The research strengths of Carroll faculty continually drive new initiatives and experiential learning here. Carroll students participate in field investigations in ecology, botany, hydrology, animal behavior, climatology, and other disciplines. In addition to opportunities for outdoor laboratory and research activities, the Greene Field Station offers work experience for students interested in hands-on management of private resource conservancy sites. This site is jointly managed by Carroll's Environmental Science and Biology programs.
Learn more about the Greene Field Station, Carroll University's Environmental Science and Biology programs, and more at the links below.
Viewed on satellite images, the 20-acre Genesee Creek Research Area is a dark green oasis, surrounded by modern subdivisions that pop up in the southern Kettle Moraine landscape like dandelions.
Here, the wisdom and foresight of farmers Howard and Else Greene, who set aside this land for conservation and research, is as clear as the cold water which gurgles up from several underground springs. The water feeds a number of ponds as well as the north branch of Genesee Creek, creating a variety of wetland ecosystems for research.
Study is immersive and nature based. The clear, cool water flowing from the many freshwater springs in this area makes it an excellent location to find aquatic organisms such as amphipods. These tiny shrimp-like animals are the subject of a number of behavioral investigations by Susan Lewis and her students.
A few miles southwest of Carroll's campus, the urban quickly gives way to open fields and woodlands. At the 40-acre Howard T. Greene Scientific Study and Conservation Area, Carroll students monitor groundwater quality, examine the chemistry of sediment and study how best to manage invasive species, among other research.
The Conservation Area contains wetland and riverbank ecosystems, fresh springs and a rare calcareous fen. Trails and a boardwalk provide access for students and a camping platform allows nocturnal studies.

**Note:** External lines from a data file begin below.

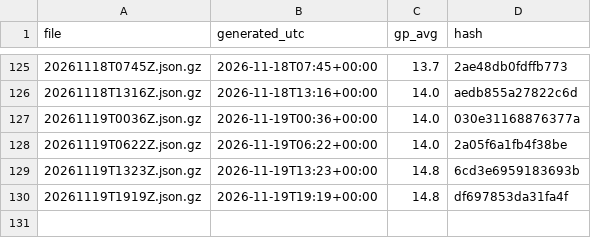
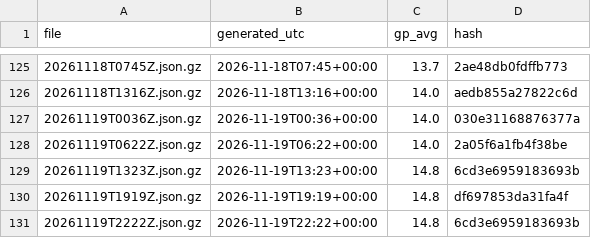
Before and after one commit to niksmdmarketing/NFLFutures, a CSV file: nba/2027/index.csv, drawn as a sheet; only a part is shown, gaps mark what is left out.

```diff
--- a/nba/2027/index.csv
+++ b/nba/2027/index.csv
@@ -130 +130,2 @@ file,generated_utc,gp_avg,hash
 20261119T1919Z.json.gz,2026-11-19T19:19+00:00,14.8,df697853da31fa4f
+20261119T2222Z.json.gz,2026-11-19T22:22+00:00,14.8,6cd3e6959183693b
```
Also changed, not shown: nhl/2026/index.csv, 2 other files.
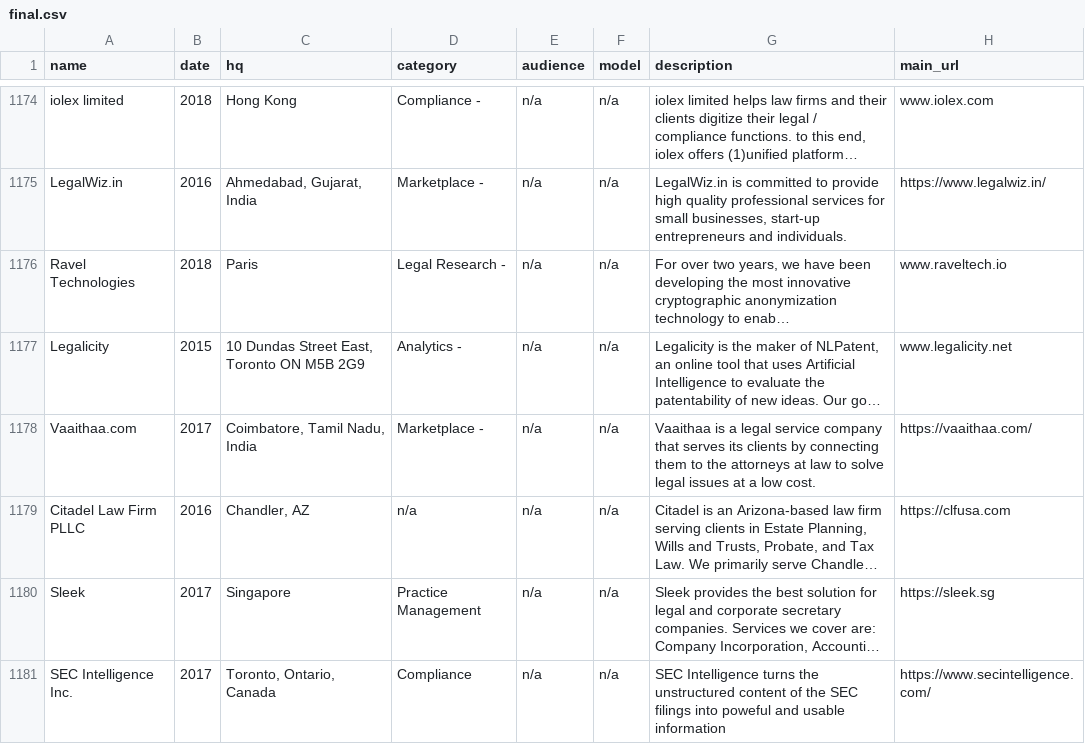
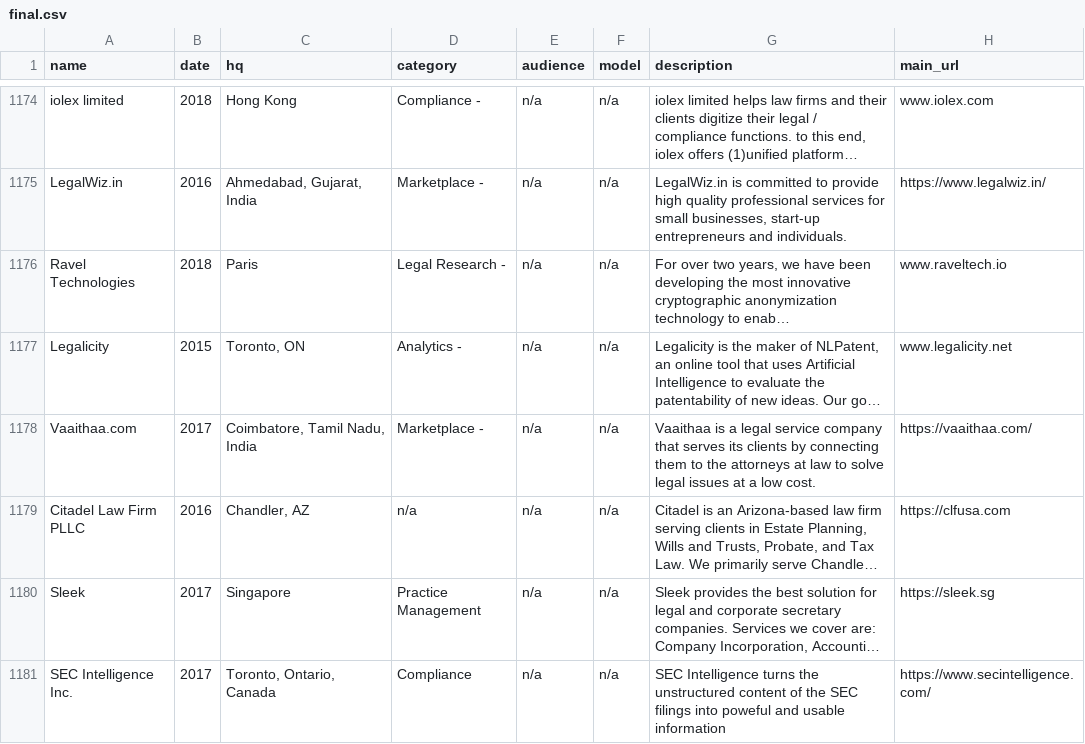
Before and after one commit to NeerajRattehalli/legal.io, a CSV file: final.csv, drawn as a sheet; only a part is shown, gaps mark what is left out; long unchanged cells end in …; the diff names each change by its address in the sheet, - before the commit and + after, or states it on an @@ line.

```diff
--- a/final.csv
+++ b/final.csv
-C1177 (hq): 10 Dundas Street East, Toronto ON M5B 2G9
+C1177 (hq): Toronto, ON
```
Also changed, not shown: 2 other files.
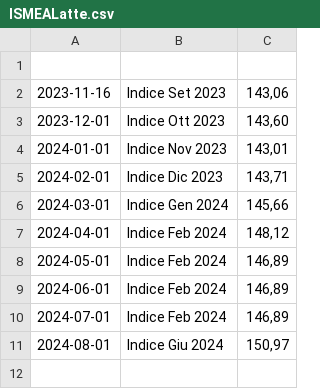
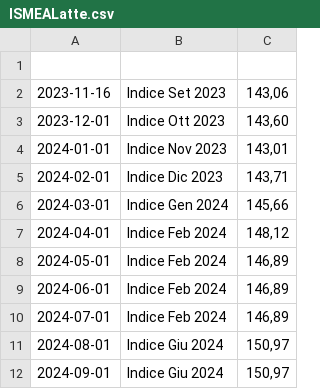
Before and after one commit to F041/LatteDiVacca, a CSV file: data/ISMEALatte.csv, drawn as a sheet.

```diff
--- a/data/ISMEALatte.csv
+++ b/data/ISMEALatte.csv
@@ -11 +11,2 @@
 2024-08-01,Indice Giu 2024,"150,97"
+2024-09-01,Indice Giu 2024,"150,97"
```
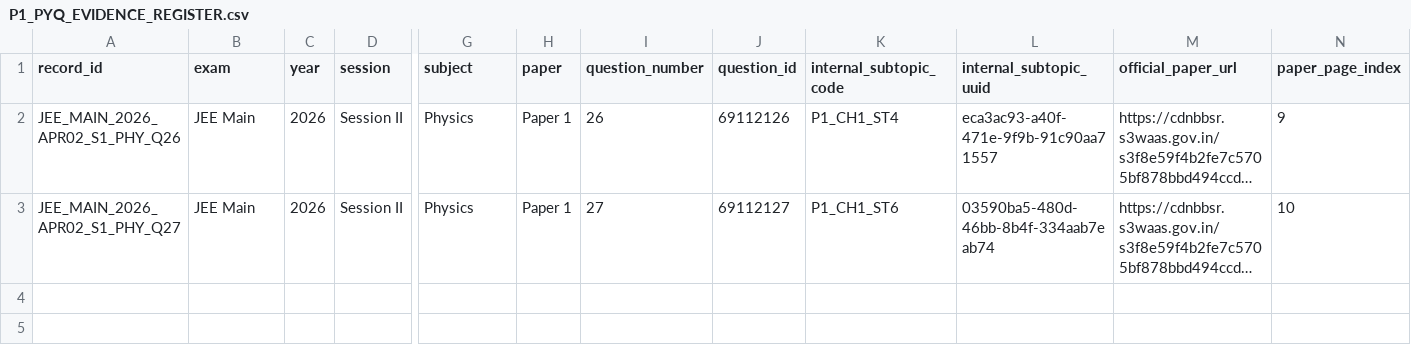
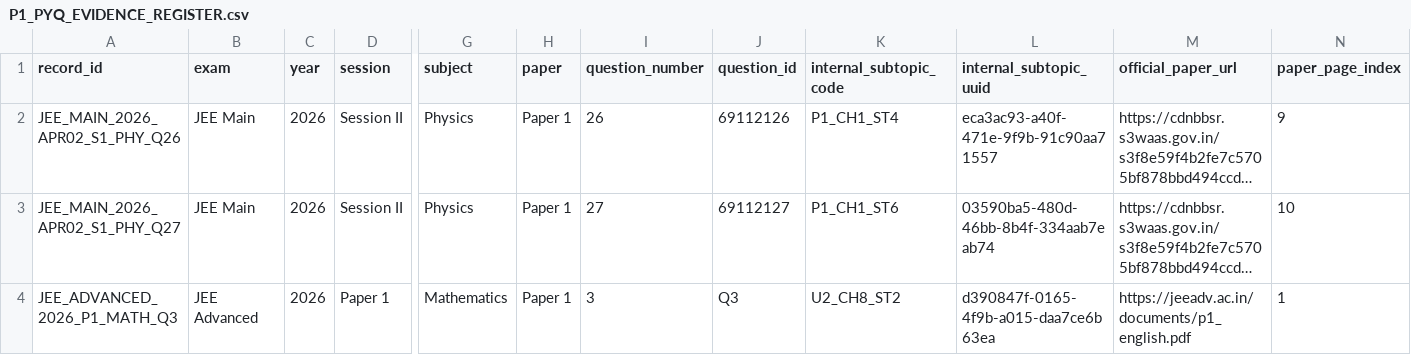
Before and after one commit to vinothkumarar/QuestionFactory, a CSV file: docs/p1/P1_PYQ_EVIDENCE_REGISTER.csv, drawn as a sheet; only a part is shown, gaps mark what is left out; long unchanged cells end in …; rows hold the shown columns only; the diff names each change by its address in the sheet, - before the commit and + after, or states it on an @@ line.

Commit message:
docs(p1): add independently verified JEE Advanced 2026 PYQ

```diff
--- a/docs/p1/P1_PYQ_EVIDENCE_REGISTER.csv
+++ b/docs/p1/P1_PYQ_EVIDENCE_REGISTER.csv
+row 4: JEE_ADVANCED_2026_P1_MATH_Q3 | JEE Advanced | 2026 | Paper 1 | Mathematics | Paper 1 | 3 | Q3 | U2_CH8_ST2 | d390847f-0165-4f9b-a015-daa7ce6b63ea | https://jeeadv.ac.in/documents/p1_english.pdf | 1
```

The unit includes approximately one mile of the Genesee Creek and areas both directly and indirectly affected by a dam removal and stream restoration project, creating rich material for further research on changing ecosystems.